*Task brief*:
Without changing anything, set down every line shown below.

*Available data*:
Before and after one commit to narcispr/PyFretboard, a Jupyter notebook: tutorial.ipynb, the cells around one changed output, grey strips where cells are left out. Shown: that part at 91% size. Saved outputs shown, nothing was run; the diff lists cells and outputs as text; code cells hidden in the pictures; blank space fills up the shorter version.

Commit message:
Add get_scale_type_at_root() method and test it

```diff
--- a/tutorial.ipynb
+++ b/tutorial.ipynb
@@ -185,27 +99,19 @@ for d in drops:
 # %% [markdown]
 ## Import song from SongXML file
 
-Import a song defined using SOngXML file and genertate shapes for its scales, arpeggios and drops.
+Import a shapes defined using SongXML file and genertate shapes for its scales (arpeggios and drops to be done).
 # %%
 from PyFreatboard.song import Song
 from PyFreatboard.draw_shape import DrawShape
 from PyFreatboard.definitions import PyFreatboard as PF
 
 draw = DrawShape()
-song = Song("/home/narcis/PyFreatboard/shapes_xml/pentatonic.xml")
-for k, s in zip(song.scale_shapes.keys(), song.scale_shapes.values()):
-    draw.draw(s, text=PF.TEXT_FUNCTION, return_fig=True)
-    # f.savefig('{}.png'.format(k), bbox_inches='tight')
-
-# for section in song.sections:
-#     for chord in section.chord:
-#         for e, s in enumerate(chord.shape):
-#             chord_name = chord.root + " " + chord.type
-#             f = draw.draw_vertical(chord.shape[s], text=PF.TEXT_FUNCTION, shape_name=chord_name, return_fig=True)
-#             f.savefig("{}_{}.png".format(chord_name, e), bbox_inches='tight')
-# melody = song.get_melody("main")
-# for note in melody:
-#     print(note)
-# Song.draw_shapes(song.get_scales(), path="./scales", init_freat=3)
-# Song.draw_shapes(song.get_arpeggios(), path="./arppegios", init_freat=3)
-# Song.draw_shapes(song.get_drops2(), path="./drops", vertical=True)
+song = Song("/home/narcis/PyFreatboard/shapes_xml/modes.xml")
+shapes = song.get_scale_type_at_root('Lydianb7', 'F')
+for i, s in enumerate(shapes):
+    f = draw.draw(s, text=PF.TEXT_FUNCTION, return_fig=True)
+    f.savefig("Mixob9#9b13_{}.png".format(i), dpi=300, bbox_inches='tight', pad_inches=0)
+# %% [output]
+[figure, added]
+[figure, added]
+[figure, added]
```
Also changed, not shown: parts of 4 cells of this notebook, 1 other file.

*Task result*:
Before and after one commit to narcispr/PyFretboard, a Jupyter notebook: tutorial.ipynb, the cells around one changed output, grey strips where cells are left out. Shown: that part at 91% size. Saved outputs shown, nothing was run; the diff lists cells and outputs as text; code cells hidden in the pictures; blank space fills up the shorter version.

Commit message:
Add get_scale_type_at_root() method and test it

```diff
--- a/tutorial.ipynb
+++ b/tutorial.ipynb
@@ -185,27 +99,19 @@ for d in drops:
 # %% [markdown]
 ## Import song from SongXML file
 
-Import a song defined using SOngXML file and genertate shapes for its scales, arpeggios and drops.
+Import a shapes defined using SongXML file and genertate shapes for its scales (arpeggios and drops to be done).
 # %%
 from PyFreatboard.song import Song
 from PyFreatboard.draw_shape import DrawShape
 from PyFreatboard.definitions import PyFreatboard as PF
 
 draw = DrawShape()
-song = Song("/home/narcis/PyFreatboard/shapes_xml/pentatonic.xml")
-for k, s in zip(song.scale_shapes.keys(), song.scale_shapes.values()):
-    draw.draw(s, text=PF.TEXT_FUNCTION, return_fig=True)
-    # f.savefig('{}.png'.format(k), bbox_inches='tight')
-
-# for section in song.sections:
-#     for chord in section.chord:
-#         for e, s in enumerate(chord.shape):
-#             chord_name = chord.root + " " + chord.type
-#             f = draw.draw_vertical(chord.shape[s], text=PF.TEXT_FUNCTION, shape_name=chord_name, return_fig=True)
-#             f.savefig("{}_{}.png".format(chord_name, e), bbox_inches='tight')
-# melody = song.get_melody("main")
-# for note in melody:
-#     print(note)
-# Song.draw_shapes(song.get_scales(), path="./scales", init_freat=3)
-# Song.draw_shapes(song.get_arpeggios(), path="./arppegios", init_freat=3)
-# Song.draw_shapes(song.get_drops2(), path="./drops", vertical=True)
+song = Song("/home/narcis/PyFreatboard/shapes_xml/modes.xml")
+shapes = song.get_scale_type_at_root('Lydianb7', 'F')
+for i, s in enumerate(shapes):
+    f = draw.draw(s, text=PF.TEXT_FUNCTION, return_fig=True)
+    f.savefig("Mixob9#9b13_{}.png".format(i), dpi=300, bbox_inches='tight', pad_inches=0)
+# %% [output]
+[figure, added]
+[figure, added]
+[figure, added]
```
Also changed, not shown: parts of 4 cells of this notebook, 1 other file.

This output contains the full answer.